Patients with renal cell carcinoma whose disease progressed after previous VEGF therapy saw increased delays in disease progression when treated with lenvatinib.
Patients with renal cell carcinoma whose disease progressed after previous VEGF therapy saw increased delays in disease progression when treated with the VEGF-targeting lenvatinib alone or the combination of lenvatinib plus the mTOR-targeting everolimus compared with everolimus alone, results of a phase II study show.
“Although progression-free survival was prolonged in both groups in which lenvatinib was administered compared with everolimus, the size of the benefit and the relatively long duration of objective response suggest that efficacy was most robust with the combination regimen,” wrote researchers led by Robert J. Motzer, MD, of Memorial Sloan Kettering Cancer Center.
Current National Comprehensive Cancer Network recommendations call for second-line treatment of renal cell carcinoma using the VEGF inhibitor axitinib or the mTOR inhibitor everolimus. Preclinical studies have shown that lenvatinib-which targets VEGFR1, VEGFR2, and VEGFR3-combined with everolimus significantly reduced tumor volume in mice compared with the drugs given alone.
In this phase II study, researchers enrolled 153 patients and randomly assigned them to lenvatinib plus everolimus (n = 51), lenvatinib alone (n = 52), or single-agent everolimus (n = 50). The researchers noted that there was a higher proportion of patients with three or more metastases in the single-agent arms compared with the combination arm but that this difference was “unlikely to affect the outcome of the study because number of metastases is not a prognostic factor for patients with metastatic renal cell carcinoma in either the Memorial Sloan Kettering Cancer Centre (MSKCC) or Heng risk criteria.”

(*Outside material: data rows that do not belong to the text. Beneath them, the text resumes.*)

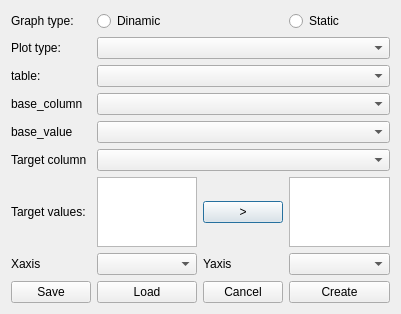
Giswater/gw_plotmanage_plugin, file core/ui/my_toolbar/dlg_static.ui: the form before one commit.
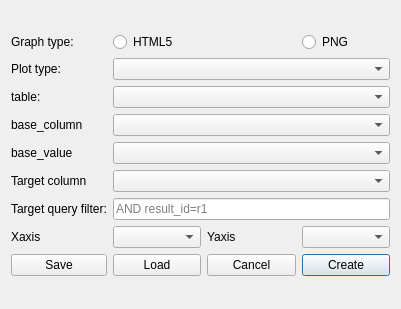
The form after the commit.

```diff
--- a/core/ui/my_toolbar/dlg_static.ui
+++ b/core/ui/my_toolbar/dlg_static.ui
@@ -16,57 +16,37 @@
   <layout class="QGridLayout" name="gridLayout_2">
    <item row="0" column="0">
     <layout class="QGridLayout" name="gridLayout">
-     <item row="8" column="3">
-      <widget class="QListWidget" name="lw_selectedvalues"/>
-     </item>
-     <item row="8" column="1">
-      <widget class="QListWidget" name="lw_defaultvalues"/>
-     </item>
-     <item row="8" column="2">
-      <widget class="QPushButton" name="btn_insert">
-       <property name="text">
-        <string>&gt;</string>
-       </property>
-      </widget>
-     </item>
      <item row="5" column="1" colspan="3">
       <widget class="QComboBox" name="cmb_basecolumn"/>
      </item>
-     <item row="2" column="0">
-      <widget class="QLabel" name="label_7">
-       <property name="text">
-        <string>Graph type:</string>
-       </property>
-      </widget>
-     </item>
-     <item row="2" column="1">
-      <widget class="QRadioButton" name="rb_dinamic">
-       <property name="text">
-        <string>Dinamic</string>
-       </property>
-      </widget>
+     <item row="9" column="3">
+      <widget class="QComboBox" name="cmb_yaxis"/>
      </item>
      <item row="2" column="3">
       <widget class="QRadioButton" name="rb_static">
        <property name="text">
-        <string>Static</string>
+        <string>PNG</string>
        </property>
       </widget>
      </item>
-     <item row="10" column="0">
+     <item row="2" column="1">
+      <widget class="QRadioButton" name="rb_dinamic">
+       <property name="text">
+        <string>HTML5</string>
+       </property>
+      </widget>
+     </item>
+     <item row="9" column="0">
       <widget class="QLabel" name="label_8">
        <property name="text">
         <string>Xaxis</string>
        </property>
       </widget>
      </item>
-     <item row="10" column="3">
-      <widget class="QComboBox" name="cmb_yaxis"/>
-     </item>
-     <item row="7" column="0">
-      <widget class="QLabel" name="label_6">
+     <item row="2" column="0">
+      <widget class="QLabel" name="label_7">
        <property name="text">
-        <string>Target column</string>
+        <string>Graph type:</string>
        </property>
       </widget>
      </item>
@@ -80,6 +60,13 @@
        </property>
       </widget>
      </item>
+     <item row="7" column="0">
+      <widget class="QLabel" name="label_6">
+       <property name="text">
+        <string>Target column</string>
+       </property>
+      </widget>
+     </item>
      <item row="4" column="0">
       <widget class="QLabel" name="label">
        <property name="text">
@@ -87,17 +74,17 @@
        </property>
       </widget>
      </item>
-     <item row="10" column="1">
+     <item row="9" column="1">
       <widget class="QComboBox" name="cmb_xaxis"/>
      </item>
      <item row="8" column="0">
       <widget class="QLabel" name="label_3">
        <property name="text">
-        <string>Target values:</string>
+        <string>Target query filter:</string>
        </property>
       </widget>
      </item>
-     <item row="10" column="2">
+     <item row="9" column="2">
       <widget class="QLabel" name="label_9">
        <property name="text">
         <string>Yaxis</string>
@@ -114,17 +101,14 @@
        </property>
       </widget>
      </item>
-     <item row="9" column="1" colspan="3">
-      <layout class="QHBoxLayout" name="horizontalLayout"/>
-     </item>
-     <item row="11" column="3">
+     <item row="10" column="3">
       <widget class="QPushButton" name="btn_create">
        <property name="text">
         <string>Create</string>
        </property>
       </widget>
      </item>
-     <item row="11" column="2">
+     <item row="10" column="2">
       <widget class="QPushButton" name="btn_cancel">
        <property name="text">
         <string>Cancel</string>
@@ -138,26 +122,33 @@
        </property>
       </widget>
      </item>
-     <item row="3" column="1" colspan="3">
-      <widget class="QComboBox" name="cmb_plottype"/>
-     </item>
      <item row="4" column="1" colspan="3">
       <widget class="QComboBox" name="cmb_nameTable"/>
      </item>
-     <item row="11" column="0">
-      <widget class="QPushButton" name="btn_save">
-       <property name="text">
-        <string>Save</string>
-       </property>
-      </widget>
+     <item row="3" column="1" colspan="3">
+      <widget class="QComboBox" name="cmb_plottype"/>
      </item>
-     <item row="11" column="1">
+     <item row="10" column="1">
       <widget class="QPushButton" name="btn_load">
        <property name="text">
         <string>Load</string>
        </property>
       </widget>
      </item>
+     <item row="10" column="0">
+      <widget class="QPushButton" name="btn_save">
+       <property name="text">
+        <string>Save</string>
+       </property>
+      </widget>
+     </item>
+     <item row="8" column="1" colspan="3">
+      <widget class="QLineEdit" name="le_target">
+       <property name="placeholderText">
+        <string>AND result_id=r1</string>
+       </property>
+      </widget>
+     </item>
     </layout>
    </item>
   </layout>
```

The median progression-free survival was 14.6 months for combination treatment, 5.5 months for everolimus alone, and 7.4 months for lenvatinib alone. Patients assigned lenvatinib plus everolimus had significantly improved progression-free survival compared with everolimus alone (hazard ratio [HR], 0.40 [95% confidence interval (CI), 0.24–0.68]; P = .0005). Patients treated with lenvatinib alone also had significantly improved progression-free survival compared with everolimus alone (HR, 0.61 [95% CI, 0.38–0.98]). No difference was seen between the two lenvatinib-containing arms.
Forty-three percent of patients assigned lenvatinib plus everolimus achieved an objective response compared with 6% of those assigned everolimus alone (P < .0001) and 27% of those assigned lenvatinib alone (P = .10). Combination treatment led to a median duration of response of 13 months compared with 7.5 months for lenvatinib alone and 8.5 months for everolimus alone.
According to the researchers, the safety profile of each drug was consistent with that seen in previous research. Treatment with everolimus did result in fewer grade 3 or 4 adverse events (50%) compared with lenvatinib alone (79%) or lenvatinib plus everolimus (71%). The researchers found that the most common treatment-related adverse events were diarrhea (20%) in the combination group; proteinuria (19%) in the lenvatinib alone group; and anemia (12%) in the everolimus group. In addition, two treatment-related deaths occurred.
Based on this, the researchers concluded that “further assessment of the lenvatinib plus everolimus combination should include a careful risk-benefit analysis.”
This study was funded by Eisai.